Proper Pencil Grip For Toddlers

Why is correct pencil grip important? The simple answer is because incorrect grip can negatively affect joint health and hinder the legibility and speed of one’s writing. It is imperative to ensure that your child has the proper pencil grip as they develop throughout their younger years. Infinite Therapy Solutions goes in-depth on the correct stages of development and what to watch for!

The proper way to hold a pencil is developed over time. When a child first begins to grasp objects, you will see a fisted grab. Young children first develop gross motor skills, using the larger muscles of the hand to grab a pencil in their fist.
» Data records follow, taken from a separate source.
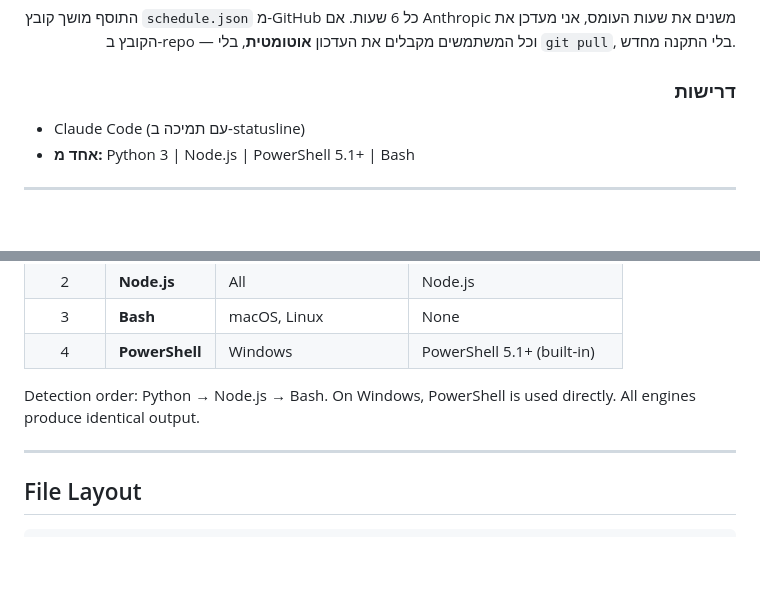
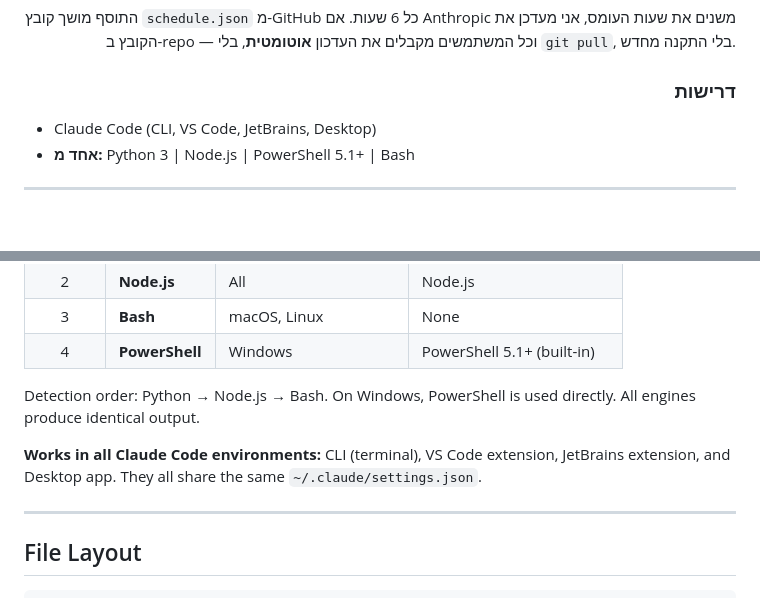
Before and after one commit to Nadav-Fux/claude-2x-statusline, a Markdown page: README.md, 2 parts joined by grey strips. Drawn GitHub-style; blank space fills up the shorter version.

Commit message:
docs: add extension compatibility badges and notes
Works in CLI, VS Code, JetBrains, and Desktop — all share the
same settings.json.

```diff
--- a/README.md
+++ b/README.md
@@ -118,7 +119,7 @@ Anthropic מגבילה את קצב הצריכה של מכסת ה-5 שעות בש
 
 <div dir="ltr" align="left">
 
-- Claude Code (עם תמיכה ב-statusline)
+- Claude Code (CLI, VS Code, JetBrains, Desktop)
 - **אחד מ:** Python 3 | Node.js | PowerShell 5.1+ | Bash
 
 </div>
@@ -389,6 +390,8 @@ The plugin ships with 4 engine implementations. The wrapper script auto-detects
 
 Detection order: Python &rarr; Node.js &rarr; Bash. On Windows, PowerShell is used directly. All engines produce identical output.
 
+**Works in all Claude Code environments:** CLI (terminal), VS Code extension, JetBrains extension, and Desktop app. They all share the same `~/.claude/settings.json`.
+
 ---
 
 ## File Layout
```
Also changed, not shown: other parts of README.md (+1 -0 lines).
The drawing action comes all the way from the shoulder, and the control your child has over what is produced on paper is limited.

Pencil Grip Development Over Time

Proper pencil grip development then moves on to a palmar grasp. Many toddlers use this position to hold a pencil, engaging both the shoulder and arm muscles to write on paper. The pencil goes across the palm, and the entire hand is closed around the pencil. In the beginning, this can be the correct pencil grip for preschoolers and is often seen in children 2-3 years old.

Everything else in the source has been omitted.